Cycling on coconuts

PHUKET: I FIND myself writing increasingly about the concept of “escape” from Phuket these days. Talking to fellow cyclists and other residents alike, the need to find a sanctuary away from the everyday hassles, stress, traffic and urbanization of Phuket keeps coming up. It seems that the work week is taking its toll on people living in Phuket and so a depressurizing and recharging escape to a nearby tranquil location is increasingly sought. This is particularly true of poor blighted cyclists, who face not only heat and pollution, but continual danger in pursuit of their passion for pushing pedals.

When my friend Wayne “Red” Graham told me about the boutique villa he was buying in the newly-opened Jindarin Beachside Resort on Koh Maphrao, or Coconut Island, literally a five-minute boat ride from Phuket’s east coast, it sounded exactly the sort of proximal cycling escape that my soul was craving.

Koh Maphrao is a small isle about 2.5 kilometers by 1.5km, located just 500 meters off Phuket’s east coast, near the popular Laem Hin seafood dining piers just north of Phuket Town. Koh Maphrao is still rather undeveloped because, amazingly enough, there’s no electricity on the island apart from private generators. However, during my March 2014 visit, contractors were, at last, erecting power poles… a cause of great celebration among the 400 or so resident Muslim islanders.

It took us only five minutes by long-tail boat, my mountain bike balanced precariously in the prow, to reach Koh Maphrao’s main pier, on the island’s west coast. The island is roughly rectangular and a good quarter of its southwestern corner is covered with mangrove forest, home to long-tailed Macaques and a breeding nursery for all sorts of local fish. There’s only one paved road through the heart of the island from west to east, starting at the pier and finishing at a viewpoint in the east coast jungle, but there are lots of hilly and rocky tracks to entertain and challenge the pioneering mountain biker.

The main village is located on the northern coast, next to the first resort built on Koh Maphrao –The Village Coconut Island. Fishing and farming are the two main occupations and rubber trees, plus local fruits and vegetables, are grown in the central part of the island.

There are only three easily reachable beaches, the longest one being on the northern coast in front of the Village Coconut Island Resort; the second one on the southern coast, where the Jindarin Beach Club itself is situated, and the third one is a secluded little cove, accessible by bike, on the east coast.

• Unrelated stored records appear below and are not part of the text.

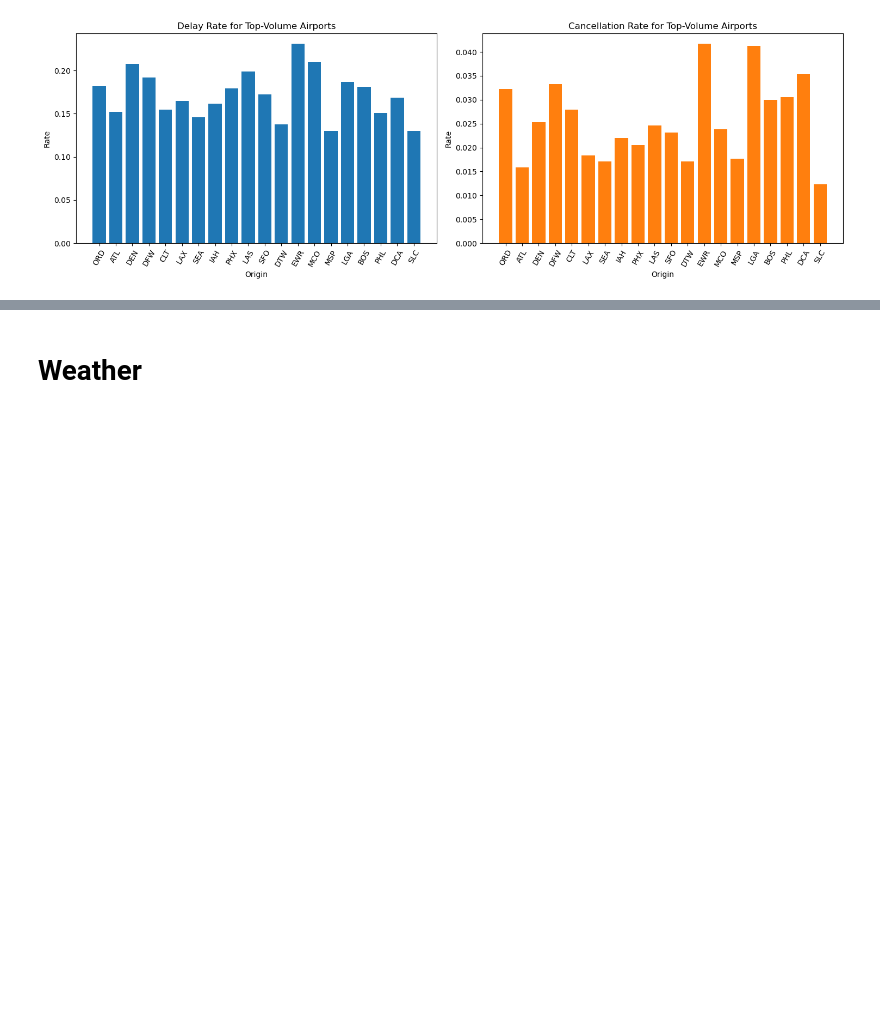
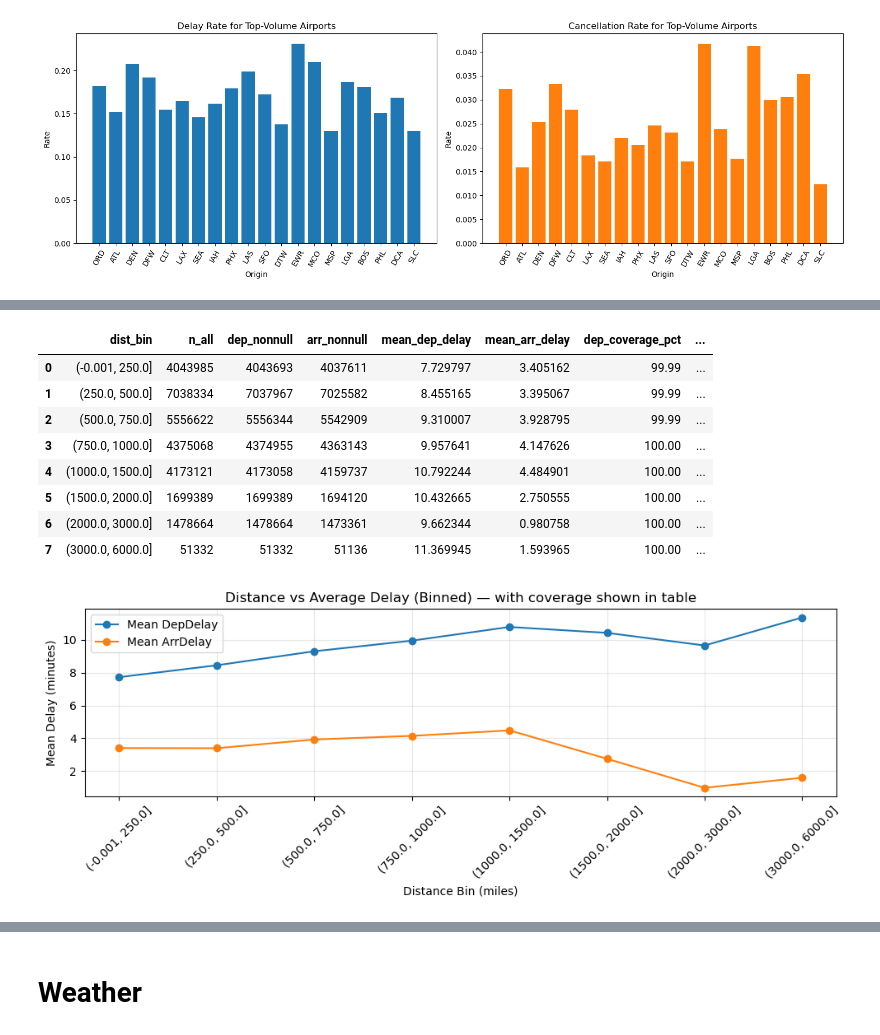
Before and after one commit to arv020/DSC288R_DataScienceCapstone, a Jupyter notebook: notebooks/EDA/combined_eda.ipynb, the cells around one changed output, grey strips where cells are left out. Cells and saved outputs as stored; diff of their text form; code cells hidden in the pictures; blank space fills up the shorter version.

```diff
--- a/notebooks/EDA/combined_eda.ipynb
+++ b/notebooks/EDA/combined_eda.ipynb
@@ -358,0 +495,56 @@ plt.show()
+# %%
+# Distance vs Delay (binned) + coverage (fixes warning + avoids misleading long-flight drop)
+
+cols_needed = ["Distance", "DepDelay", "ArrDelay", "target_name"]
+tmp = f[cols_needed].copy()
+
+# Keep only non-cancelled for delay-minutes plots
+tmp = tmp[tmp["target_name"] != "Cancelled"].copy()
+
+# Numeric cleanup
+tmp["Distance"] = pd.to_numeric(tmp["Distance"], errors="coerce")
+tmp["DepDelay"] = pd.to_numeric(tmp["DepDelay"], errors="coerce")
+tmp["ArrDelay"] = pd.to_numeric(tmp["ArrDelay"], errors="coerce")
+tmp = tmp.dropna(subset=["Distance"])
+
+# Distance bins (miles)
+bins = [0, 250, 500, 750, 1000, 1500, 2000, 3000, 6000]
+tmp["dist_bin"] = pd.cut(tmp["Distance"], bins=bins, include_lowest=True)
+
+agg = tmp.groupby("dist_bin", observed=True).agg(
+    n_all=("Distance", "size"),
+    dep_nonnull=("DepDelay", lambda s: s.notna().sum()),
+    arr_nonnull=("ArrDelay", lambda s: s.notna().sum()),
+    mean_dep_delay=("DepDelay", "mean"),
+    mean_arr_delay=("ArrDelay", "mean"),
+).reset_index()
+
+# Coverage percentages (how much of the bin actually has delay values)
+agg["dep_coverage_pct"] = (agg["dep_nonnull"] / agg["n_all"] * 100).round(2)
+agg["arr_coverage_pct"] = (agg["arr_nonnull"] / agg["n_all"] * 100).round(2)
+
+display(agg)
+
+# Plot means
+fig, ax = plt.subplots(figsize=(10, 4))
+ax.plot(agg["dist_bin"].astype(str), agg["mean_dep_delay"], marker="o", label="Mean DepDelay")
+ax.plot(agg["dist_bin"].astype(str), agg["mean_arr_delay"], marker="o", label="Mean ArrDelay")
+ax.set_title("Distance vs Average Delay (Binned) — with coverage shown in table")
+ax.set_xlabel("Distance Bin (miles)")
+ax.set_ylabel("Mean Delay (minutes)")
+ax.tick_params(axis="x", rotation=45)
+ax.grid(alpha=0.3)
+ax.legend()
+plt.tight_layout()
+plt.show()
+# %% [output]
+|  | dist_bin | n_all | dep_nonnull | arr_nonnull | mean_dep_delay | mean_arr_delay | dep_coverage_pct | ... |
+| 0 | (-0.001, 250.0] | 4043985 | 4043693 | 4037611 | 7.729797 | 3.405162 | 99.99 | ... |
+| 1 | (250.0, 500.0] | 7038334 | 7037967 | 7025582 | 8.455165 | 3.395067 | 99.99 | ... |
+| 2 | (500.0, 750.0] | 5556622 | 5556344 | 5542909 | 9.310007 | 3.928795 | 99.99 | ... |
+| 3 | (750.0, 1000.0] | 4375068 | 4374955 | 4363143 | 9.957641 | 4.147626 | 100.00 | ... |
+| 4 | (1000.0, 1500.0] | 4173121 | 4173058 | 4159737 | 10.792244 | 4.484901 | 100.00 | ... |
+| 5 | (1500.0, 2000.0] | 1699389 | 1699389 | 1694120 | 10.432665 | 2.750555 | 100.00 | ... |
+| 6 | (2000.0, 3000.0] | 1478664 | 1478664 | 1473361 | 9.662344 | 0.980758 | 100.00 | ... |
+| 7 | (3000.0, 6000.0] | 51332 | 51332 | 51136 | 11.369945 | 1.593965 | 100.00 | ... |
+[figure, added]
```
Also changed, not shown: parts of 18 cells of this notebook.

In the late afternoon when it had cooled down a little, I cycled to the northeastern part of the island which is wild and superb with some mountainous rainforest. The one paved road gradually degenerates into a dirt track which follows the east coast up to its central part, where a crumbling, closed-up bungalow resort with a dilapidated restaurant stands. There are still some people living in this corner of the island – retired Europeans living their dream in peace, seemingly far away from it all, but in reality just five minutes by boat from Phuket. This is certainly one of the great advantages of settling here as a retired Aussie couple I met told me. While the island is still unspoilt and undeveloped, it’s only a short drive and boat ride to all the amenities (and hassles) of Phuket. The best of both worlds in fact!

Cycling around the hilly eastern part of the island proved quite challenging, with some steep rocky climbs, but the view to the east was worth it, as on a clear evening like the one I enjoyed, you can see the Phi Phi Islands and even the hazy outline of the Krabi coast.

After the ride, I settled down with Red on the terrace of his boutique villa at the Jindarin Resort. The Resort is being built as a natural “fantasy-land” focused on nature, with cart paths and nature trails leading to grass-roofed cottages with their own Robinson Crusoe pier, a swimming pool and a sand-between-your-toes club house and beach bar.

Jindarin boasts a genuine bucolic charm and is light years away in character and psychology from Phuket. Yet, as we sat there quaffing icy-cold beer on Red’s lovely terrace, I felt I could almost reach out and touch the lights as they flickered amidst the vegetation back on the main island.

Koh Maphrao is certainly a delightful place to visit if you’re a cyclist looking to discover authentic local life and a glimpse of the past where most of the modern world’s travails have yet to arrive. And it’s only a five minute boat ride away!

— Baz Daniels

Thai Life

Join the conversation and have your say on Thailand news published on The Thaiger.

Thaiger Talk is our new Thaiger Community where you can join the discussion on everything happening in Thailand right now.

Please note that articles are not posted to the forum instantly and can take up to 20 min before being visible. Click for more information and the Thaiger Talk Guidelines.

Click to comment

Leave a Reply

Legacy Phuket Gazette

Archiving articles from the Phuket Gazette circa 1998 - 2017. View the Phuket Gazette online archive and Digital Gazette PDF Prints.

Leave a Reply